Intelligence Vs. Journalism

"About Stratfor: Intelligence vs. Journalism is republished with permission of Stratfor."
Intelligence means three things to us. First, it is our method for gathering and processing information, which includes open-source publications in countries and languages all over the world and a large network of contacts.
Second, intelligence is how we critically examine and evaluate the context and predictive value of information, and it is how we connect our higher-level, strategic geopolitical framework to current events and breaking developments. We do not simply report what other articles or contacts say; rather, we evaluate their information for bias, agenda and context and only pass on what we find important and credible.
Third, we maintain a disciplined methodology and net assessments oriented toward forecasting -- explaining not only why something has happened but also what will happen next.

Empathetic Analysis

We seek to understand a country and its leaders in their own right, without bias or agenda. We maintain a fresh perspective and continually challenge preconceived notions. Because of this approach, we frequently depart from the conventional wisdom of the Western media.
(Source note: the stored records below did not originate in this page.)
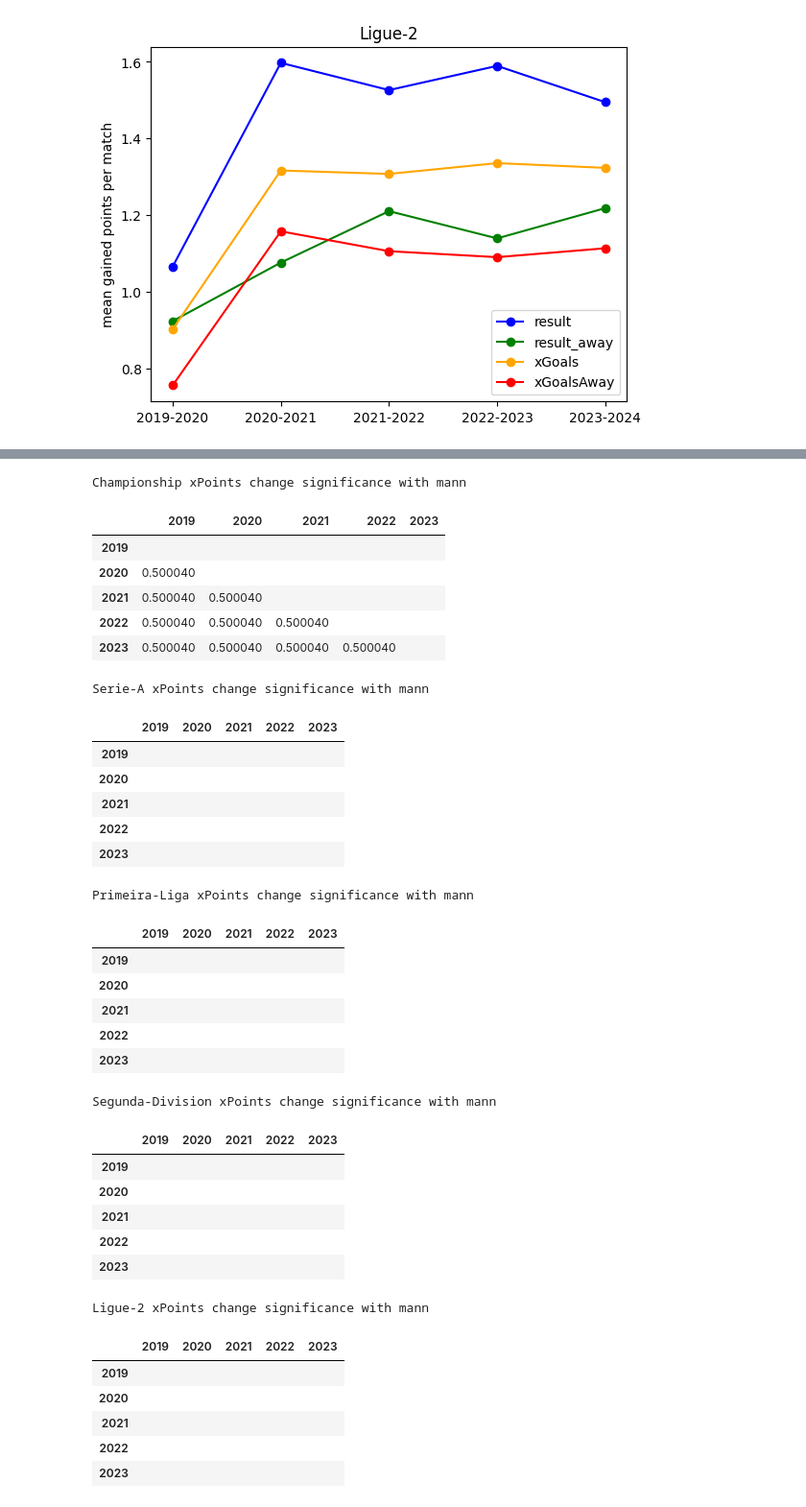
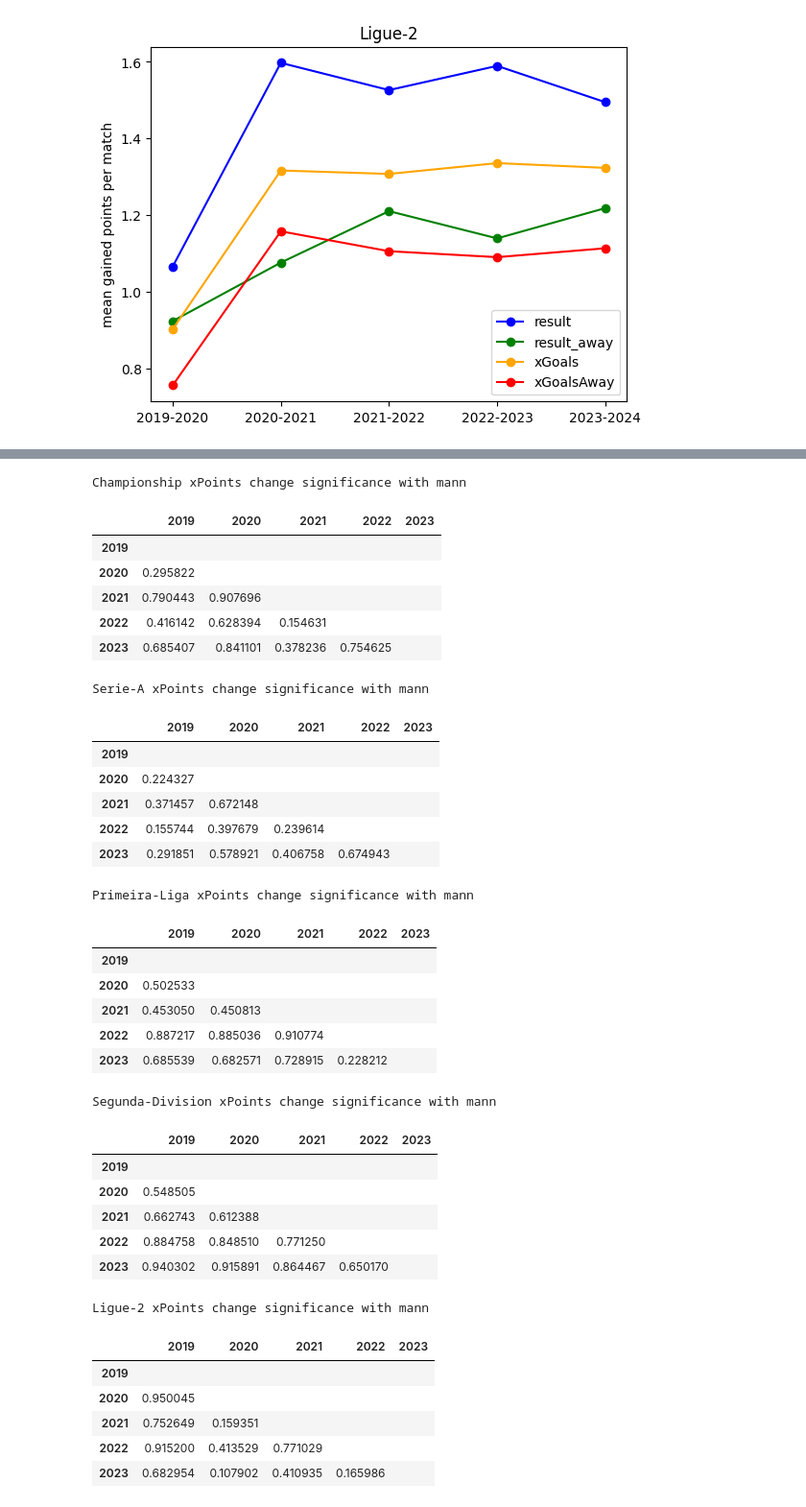
Before and after one commit to Matys53/REP_TP, a Jupyter notebook: Paper replication/replicate_results.ipynb, the cells around one changed output, grey strips where cells are left out. Shown at 96% size. Saved outputs shown, nothing was run; the diff lists cells and outputs as text; code cells hidden in the pictures.

```diff
--- a/Paper replication/replicate_results.ipynb
+++ b/Paper replication/replicate_results.ipynb
@@ -237,50 +289,50 @@ HTTPError: HTTP Error 429: Too Many Requests
 # %%
 from IPython.display import display
 def color_red_if_below(value):
     if value == '':
       return 'color: white'
-    color = 'red' if value < 0.05 else 'white'
+    color = 'red' if value < 0.05 else 'black'
     return f'color: {color}'
 
 for league in LEAGUES:
   tableau = tableaux[league].fillna('')
   tableau_styled = tableau.style.applymap(color_red_if_below)
   print(f'{league} xPoints change significance with mann')
   display(tableau_styled)
   print('\n')
 # %% [output]
 Championship xPoints change significance with mann
 |  | 2019 | 2020 | 2021 | 2022 | 2023 |
 | 2019 |  |  |  |  |  |
-| 2020 | 0.500040 |  |  |  |  |
-| 2021 | 0.500040 | 0.500040 |  |  |  |
-| 2022 | 0.500040 | 0.500040 | 0.500040 |  |  |
-| 2023 | 0.500040 | 0.500040 | 0.500040 | 0.500040 |  |
+| 2020 | 0.295822 |  |  |  |  |
+| 2021 | 0.790443 | 0.907696 |  |  |  |
+| 2022 | 0.416142 | 0.628394 | 0.154631 |  |  |
+| 2023 | 0.685407 | 0.841101 | 0.378236 | 0.754625 |  |
 Serie-A xPoints change significance with mann
 |  | 2019 | 2020 | 2021 | 2022 | 2023 |
 | 2019 |  |  |  |  |  |
-| 2020 |  |  |  |  |  |
-| 2021 |  |  |  |  |  |
-| 2022 |  |  |  |  |  |
-| 2023 |  |  |  |  |  |
+| 2020 | 0.224327 |  |  |  |  |
+| 2021 | 0.371457 | 0.672148 |  |  |  |
+| 2022 | 0.155744 | 0.397679 | 0.239614 |  |  |
+| 2023 | 0.291851 | 0.578921 | 0.406758 | 0.674943 |  |
 Primeira-Liga xPoints change significance with mann
 |  | 2019 | 2020 | 2021 | 2022 | 2023 |
 | 2019 |  |  |  |  |  |
-| 2020 |  |  |  |  |  |
-| 2021 |  |  |  |  |  |
-| 2022 |  |  |  |  |  |
-| 2023 |  |  |  |  |  |
+| 2020 | 0.502533 |  |  |  |  |
+| 2021 | 0.453050 | 0.450813 |  |  |  |
+| 2022 | 0.887217 | 0.885036 | 0.910774 |  |  |
+| 2023 | 0.685539 | 0.682571 | 0.728915 | 0.228212 |  |
 Segunda-Division xPoints change significance with mann
 |  | 2019 | 2020 | 2021 | 2022 | 2023 |
 | 2019 |  |  |  |  |  |
-| 2020 |  |  |  |  |  |
-| 2021 |  |  |  |  |  |
-| 2022 |  |  |  |  |  |
-| 2023 |  |  |  |  |  |
+| 2020 | 0.548505 |  |  |  |  |
+| 2021 | 0.662743 | 0.612388 |  |  |  |
+| 2022 | 0.884758 | 0.848510 | 0.771250 |  |  |
+| 2023 | 0.940302 | 0.915891 | 0.864467 | 0.650170 |  |
 Ligue-2 xPoints change significance with mann
 |  | 2019 | 2020 | 2021 | 2022 | 2023 |
 | 2019 |  |  |  |  |  |
-| 2020 |  |  |  |  |  |
-| 2021 |  |  |  |  |  |
-| 2022 |  |  |  |  |  |
-| 2023 |  |  |  |  |  |
+| 2020 | 0.950045 |  |  |  |  |
+| 2021 | 0.752649 | 0.159351 |  |  |  |
+| 2022 | 0.915200 | 0.413529 | 0.771029 |  |  |
+| 2023 | 0.682954 | 0.107902 | 0.410935 | 0.165986 |  |
```
Also changed, not shown: parts of 11 cells of this notebook.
To reinforce this discipline, we have set up deliberate intellectual tensions to maintain a healthy level of interaction and rigorous debate among our entire team, so that no assumption or piece of information goes unchallenged.

Read more: Methodology | Stratfor 

By their definition, STRATFOR GLOBAL INTELLIGENCE doesn't just collect the who, what, when, where, and how, of a story's past, but also analyze WHY, and infer "What's next?", to effectively predict the future.

I'm impressed with their model, and it may lead to a new form of business, to replace or perhaps supplement the traditional business model. Imagine, if a journalist can tell you the facts, but you will not pay for them, except by your attention and subject yourself to embedded advertising, but then that same reporter offers you an additional service, one that you must pay for, but is independent, expert, timely, and unique. Will you pay for their intelligence, analysis, and predictions? I believe that I would, and will.

With today's information technology, and the ability to collect revenue online, to bid and auction things of value, it may become possible to gain financially based upon your reputation for honest, accurate analysis and the educated forecast of upcoming events. Just as weathermen and stock-brokers were once trusted and valued moderators of information, in a world of increasing and accelerating uncertainty, having access to better intelligence focused minds, may increase the probability of success (survival), just as it always has.

The key will be to build a reputation worthy of trust.

Tuesday, February 12, 2013

Vigilance after the death of Newspapers

The end of newspapers was yesterday, now we need to find a new journalism, a way to produce the watchdog product of the press without the resources of big media. We have never had a profit motivation for investigative journalism, in fact it's not NON-PROFIT, investigative reporting is ANTI-PROFIT. Journalistic Ethics are not public knowledge, the line between Public Relations and 'Journalism' is gone. The survival of diverse journalism is non-profit, and we must be transparent to earn trust.